Located in the North-Atlantic ocean, Iceland is very much a bridge between continents. Sitting along the Mid-Atlantic Ridge, it marks the division between the European and North American tectonic plates. It takes approximately five hours to fly from New York to Reykjavík (the capital of Iceland), and three hours from London. We flew from London and Icelandair, WOW and Easyjet all operate flights daily.

When to go

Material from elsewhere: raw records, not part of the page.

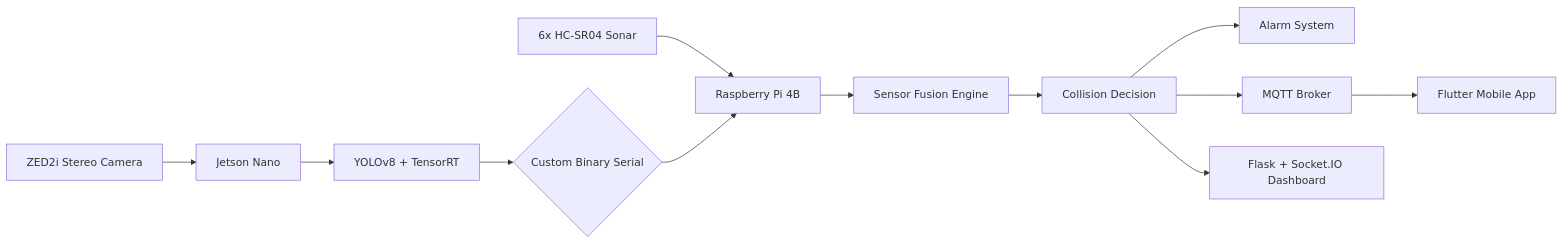
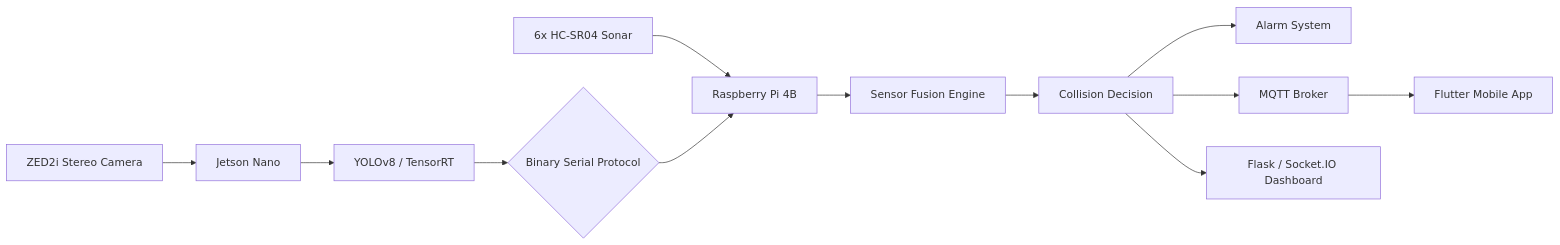
Before and after one commit to dawarazhar11/dawarazhar11: the sixth of 8 diagrams in README.md, drawn with Mermaid. The commit also changed other lines of this file, not shown here.

Commit message:
Fix Mermaid diagrams: quote labels, remove emojis, replace & joins

````diff
--- a/README.md
+++ b/README.md
@@ -254,14 +264,14 @@
 ```mermaid
 graph LR
-    A[ZED2i Stereo Camera] --> B[Jetson Nano]
-    B --> C[YOLOv8 + TensorRT]
-    C --> D{Custom Binary Serial}
-    E[6x HC-SR04 Sonar] --> F[Raspberry Pi 4B]
+    A["ZED2i Stereo Camera"] --> B["Jetson Nano"]
+    B --> C["YOLOv8 / TensorRT"]
+    C --> D{"Binary Serial Protocol"}
+    E["6x HC-SR04 Sonar"] --> F["Raspberry Pi 4B"]
     D --> F
-    F --> G[Sensor Fusion Engine]
-    G --> H[Collision Decision]
-    H --> I[Alarm System]
-    H --> J[MQTT Broker]
-    J --> K[Flutter Mobile App]
-    H --> L[Flask + Socket.IO Dashboard]
+    F --> G["Sensor Fusion Engine"]
+    G --> H["Collision Decision"]
+    H --> I["Alarm System"]
+    H --> J["MQTT Broker"]
+    J --> K["Flutter Mobile App"]
+    H --> L["Flask / Socket.IO Dashboard"]
 ```
````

Given its isolated location, Iceland is a vivid landscape of contrasts and extremes. Planning your trip will inevitably be dictated by these natural wonders that are literally littered around the island. We spent 5 days enjoying Iceland’s surreal summer, during which the skies never get dark. At the peak of summer you will have 24 hours of continuous daylight, and even in in May when we went we experienced the briefest period of twilight between sunset and sunrise. This can play havoc with your sleeping patterns, but walking around at midnight in broad daylight is something I’ve never experienced before.Contrast this with the Icelandic winter, where you can experience up to 18 hours of varied darkness. During the winter, the twilight hours also become extremely exaggerated as the sun hangs around in the sky but doesn’t rise all the way. This means long sunrises and sunsets, and makes for great photography! The darkness, cold temperatures, and its geographic location near the north pole mean that Iceland is also an excellent place to try and catch the aurora borealis, AKA the Northern Lights.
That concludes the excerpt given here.